We made the ninety minute drive back home to our apartment in Ashland, Virginia. Shortly after our arrival, there was knock at the door.
“Hi, I’m the hospice care nurse... I’m here to help care for Inger.”
And here’s how that conversation went...
Me: I’m Inger. Come in.
(I have no idea what a hospice nurse is by the way.)
Nurse: I’m so happy to help you... to help keep you comfortable.
(I was just thinking this lady was something arranged by the hospital case manager.)
Me: Thank you. I really appreciate it.
Nurse: Where are you most comfortable?
Me: In the bedroom for now.
Nurse: You seem to be in such good spirits considering your passing is eminent.
Me: What are you talking about? I’m not passing anytime soon.
(Now this lady was pissing me off)
Nurse: I know it can be hard to accept, but the sooner you find acceptance, the sooner you’ll have peace.
Me: No,really, I’m not dying. I’m reocovery from extensive surgery, but my prognosis is good.
(This woman had clearly taken the train in from crazy town.)
Nurse: I understand that this is a difficult time for you, but I’m here to support you with whatever you need. Part of what you need right now is finding acceptance.
Me: No, you don’t understand. I am not dying. You are in the wrong place.
(I was getting closer to losing my shit)
Nurse: Would you like to pray together?
Me: No,I don’t want to pray together. I think there has been a mistake and you need to leave.
(Now I was speaking firmly with direction, fighting back tears)
Nurse: These are the orders I received from the hospital.
Me: This is my discharge paperwork from the hospital.
(We compare notes).
Nurse: Oh, I’m sorry. There has been a misunderstanding. I’m so sorry to upset you.

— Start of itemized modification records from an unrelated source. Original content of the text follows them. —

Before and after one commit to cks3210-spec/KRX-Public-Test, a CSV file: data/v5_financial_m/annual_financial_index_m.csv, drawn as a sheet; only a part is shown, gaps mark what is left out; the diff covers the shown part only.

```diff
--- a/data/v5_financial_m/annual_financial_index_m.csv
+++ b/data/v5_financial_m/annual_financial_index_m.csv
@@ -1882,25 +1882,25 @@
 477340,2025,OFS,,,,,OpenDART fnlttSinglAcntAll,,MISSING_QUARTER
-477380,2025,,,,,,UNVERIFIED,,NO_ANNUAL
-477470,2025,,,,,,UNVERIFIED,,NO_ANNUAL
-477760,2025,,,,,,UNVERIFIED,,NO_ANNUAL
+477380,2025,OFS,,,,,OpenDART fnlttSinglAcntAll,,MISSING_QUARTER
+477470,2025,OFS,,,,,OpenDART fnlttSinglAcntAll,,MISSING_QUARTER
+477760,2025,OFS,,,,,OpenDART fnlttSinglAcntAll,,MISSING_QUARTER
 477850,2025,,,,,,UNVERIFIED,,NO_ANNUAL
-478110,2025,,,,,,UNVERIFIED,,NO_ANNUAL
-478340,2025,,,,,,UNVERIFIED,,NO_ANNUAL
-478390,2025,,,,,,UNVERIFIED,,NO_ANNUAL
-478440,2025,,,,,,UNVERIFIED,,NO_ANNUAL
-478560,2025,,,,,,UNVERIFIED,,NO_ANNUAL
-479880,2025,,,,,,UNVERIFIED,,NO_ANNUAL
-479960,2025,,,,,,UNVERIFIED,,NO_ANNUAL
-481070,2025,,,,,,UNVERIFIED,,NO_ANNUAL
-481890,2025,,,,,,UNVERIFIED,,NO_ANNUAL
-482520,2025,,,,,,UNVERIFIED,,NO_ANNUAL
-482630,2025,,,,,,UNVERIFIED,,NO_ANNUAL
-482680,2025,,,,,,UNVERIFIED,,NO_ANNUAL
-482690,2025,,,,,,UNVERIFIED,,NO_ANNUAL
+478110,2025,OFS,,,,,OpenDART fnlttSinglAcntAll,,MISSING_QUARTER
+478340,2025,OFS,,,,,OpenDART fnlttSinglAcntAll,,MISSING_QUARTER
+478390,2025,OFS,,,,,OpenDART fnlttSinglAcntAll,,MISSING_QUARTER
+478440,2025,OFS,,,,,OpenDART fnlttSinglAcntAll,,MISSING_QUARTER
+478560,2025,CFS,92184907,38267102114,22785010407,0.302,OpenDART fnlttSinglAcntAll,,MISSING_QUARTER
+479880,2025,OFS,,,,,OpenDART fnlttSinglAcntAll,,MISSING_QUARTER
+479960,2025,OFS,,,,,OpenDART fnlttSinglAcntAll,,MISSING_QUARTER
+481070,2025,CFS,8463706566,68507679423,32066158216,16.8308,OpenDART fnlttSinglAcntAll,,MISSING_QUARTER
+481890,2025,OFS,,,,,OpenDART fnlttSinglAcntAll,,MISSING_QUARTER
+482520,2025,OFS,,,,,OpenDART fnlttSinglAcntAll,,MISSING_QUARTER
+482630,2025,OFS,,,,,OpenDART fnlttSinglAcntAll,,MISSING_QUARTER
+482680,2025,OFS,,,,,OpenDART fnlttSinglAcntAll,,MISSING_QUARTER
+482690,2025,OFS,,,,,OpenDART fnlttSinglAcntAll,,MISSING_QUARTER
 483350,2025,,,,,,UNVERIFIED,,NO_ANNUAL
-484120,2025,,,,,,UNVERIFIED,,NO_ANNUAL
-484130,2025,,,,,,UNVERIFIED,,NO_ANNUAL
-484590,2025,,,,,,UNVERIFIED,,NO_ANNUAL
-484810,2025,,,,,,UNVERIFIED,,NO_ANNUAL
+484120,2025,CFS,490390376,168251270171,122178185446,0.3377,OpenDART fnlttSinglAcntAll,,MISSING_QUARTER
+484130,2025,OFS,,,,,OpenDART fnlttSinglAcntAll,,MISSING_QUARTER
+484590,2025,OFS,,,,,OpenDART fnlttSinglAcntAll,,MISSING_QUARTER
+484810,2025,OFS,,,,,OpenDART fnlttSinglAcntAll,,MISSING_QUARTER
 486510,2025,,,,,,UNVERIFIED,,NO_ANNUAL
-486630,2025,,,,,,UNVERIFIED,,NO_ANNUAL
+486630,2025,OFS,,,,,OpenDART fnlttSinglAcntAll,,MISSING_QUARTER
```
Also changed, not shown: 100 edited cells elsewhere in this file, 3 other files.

Somewhere along the line, I started to second guess myself and was wondering if I was living in denial or perhaps they didn’t tell me everything regarding my case. It was a panic situation for sure, but she left and I breathed a sign of relief.
I was finally transferred the following day to an inpatient facility where I spent the next two weeks learning to eat, regain my balance, walk, etc. I was so thankful, but bitter all at the same time because the physical therapist helping me was a healthy, and beautiful 25 year old girl. Here we were the same age, and I was fiercely jealous. Fiercely jealous she had the good fortune of good health. My jealously was quickly sqauelched by the extreme gratitifude I felt toward her. She took such good care of me.

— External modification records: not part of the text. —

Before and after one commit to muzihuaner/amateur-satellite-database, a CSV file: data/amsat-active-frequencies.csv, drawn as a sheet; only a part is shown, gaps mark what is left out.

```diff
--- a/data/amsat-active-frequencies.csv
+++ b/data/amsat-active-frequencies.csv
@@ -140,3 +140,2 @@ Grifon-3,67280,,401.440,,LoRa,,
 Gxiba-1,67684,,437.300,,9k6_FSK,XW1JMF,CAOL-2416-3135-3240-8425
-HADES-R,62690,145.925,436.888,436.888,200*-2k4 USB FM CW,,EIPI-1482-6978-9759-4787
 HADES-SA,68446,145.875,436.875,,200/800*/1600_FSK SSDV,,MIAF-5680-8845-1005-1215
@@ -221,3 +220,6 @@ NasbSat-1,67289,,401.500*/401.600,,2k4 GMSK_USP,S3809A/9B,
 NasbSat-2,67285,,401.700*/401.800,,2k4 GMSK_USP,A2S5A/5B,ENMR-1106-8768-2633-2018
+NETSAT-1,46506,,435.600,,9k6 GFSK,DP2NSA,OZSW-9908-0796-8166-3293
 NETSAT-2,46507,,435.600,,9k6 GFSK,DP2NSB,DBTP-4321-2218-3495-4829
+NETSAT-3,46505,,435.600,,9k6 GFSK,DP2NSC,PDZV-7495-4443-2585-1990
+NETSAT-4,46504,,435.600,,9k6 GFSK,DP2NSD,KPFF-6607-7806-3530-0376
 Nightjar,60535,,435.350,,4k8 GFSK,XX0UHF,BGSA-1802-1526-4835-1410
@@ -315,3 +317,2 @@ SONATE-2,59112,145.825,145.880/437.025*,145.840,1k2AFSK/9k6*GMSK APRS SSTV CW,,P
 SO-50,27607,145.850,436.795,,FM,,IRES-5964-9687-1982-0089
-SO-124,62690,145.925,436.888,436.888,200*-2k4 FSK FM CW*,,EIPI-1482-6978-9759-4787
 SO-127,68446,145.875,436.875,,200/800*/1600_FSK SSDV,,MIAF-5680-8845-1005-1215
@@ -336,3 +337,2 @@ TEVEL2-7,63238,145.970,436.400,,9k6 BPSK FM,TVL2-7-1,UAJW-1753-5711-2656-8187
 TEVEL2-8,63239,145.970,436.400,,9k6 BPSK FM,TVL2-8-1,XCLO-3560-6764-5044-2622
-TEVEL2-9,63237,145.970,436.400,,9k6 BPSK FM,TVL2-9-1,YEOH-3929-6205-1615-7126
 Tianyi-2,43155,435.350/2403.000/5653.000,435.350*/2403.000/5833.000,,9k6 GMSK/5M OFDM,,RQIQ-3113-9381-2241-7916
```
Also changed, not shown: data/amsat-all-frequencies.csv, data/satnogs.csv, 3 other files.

From there is was on to eight weeks of outpatient rehab. It was fine. A little creepy because I couldn’t drive myself and I was completely dependent on creepy cab drivers to transport me to and from rehab. There was the one creepy pigeon guy that would drive me to his house and make me look at his creepy pigeon collection. There were a couple of times I wasn’t sure I was going to make it to rehab, but thankfully I did.
I was glad to finally graduate from the program and move on with my life which really meant moving back to California. There was no way we could remain in Virginia having survived such a challenging medical dilema. We were anxious to move to be closer to family and friends again. Yes, everything in life happens for a reason. We moved here to save my life. I do believe my grandma Maxine gave that piece of exercise equipment a nudge so they would find the tumor before it was to late for the doctors to help me.
Family and friends... where would we be without them? It’s who you’ve got in your life, not the things in your life. Remember that and you’ll be a very happy person. And the next time you want to get really pissed off, remember everything happens for a reason.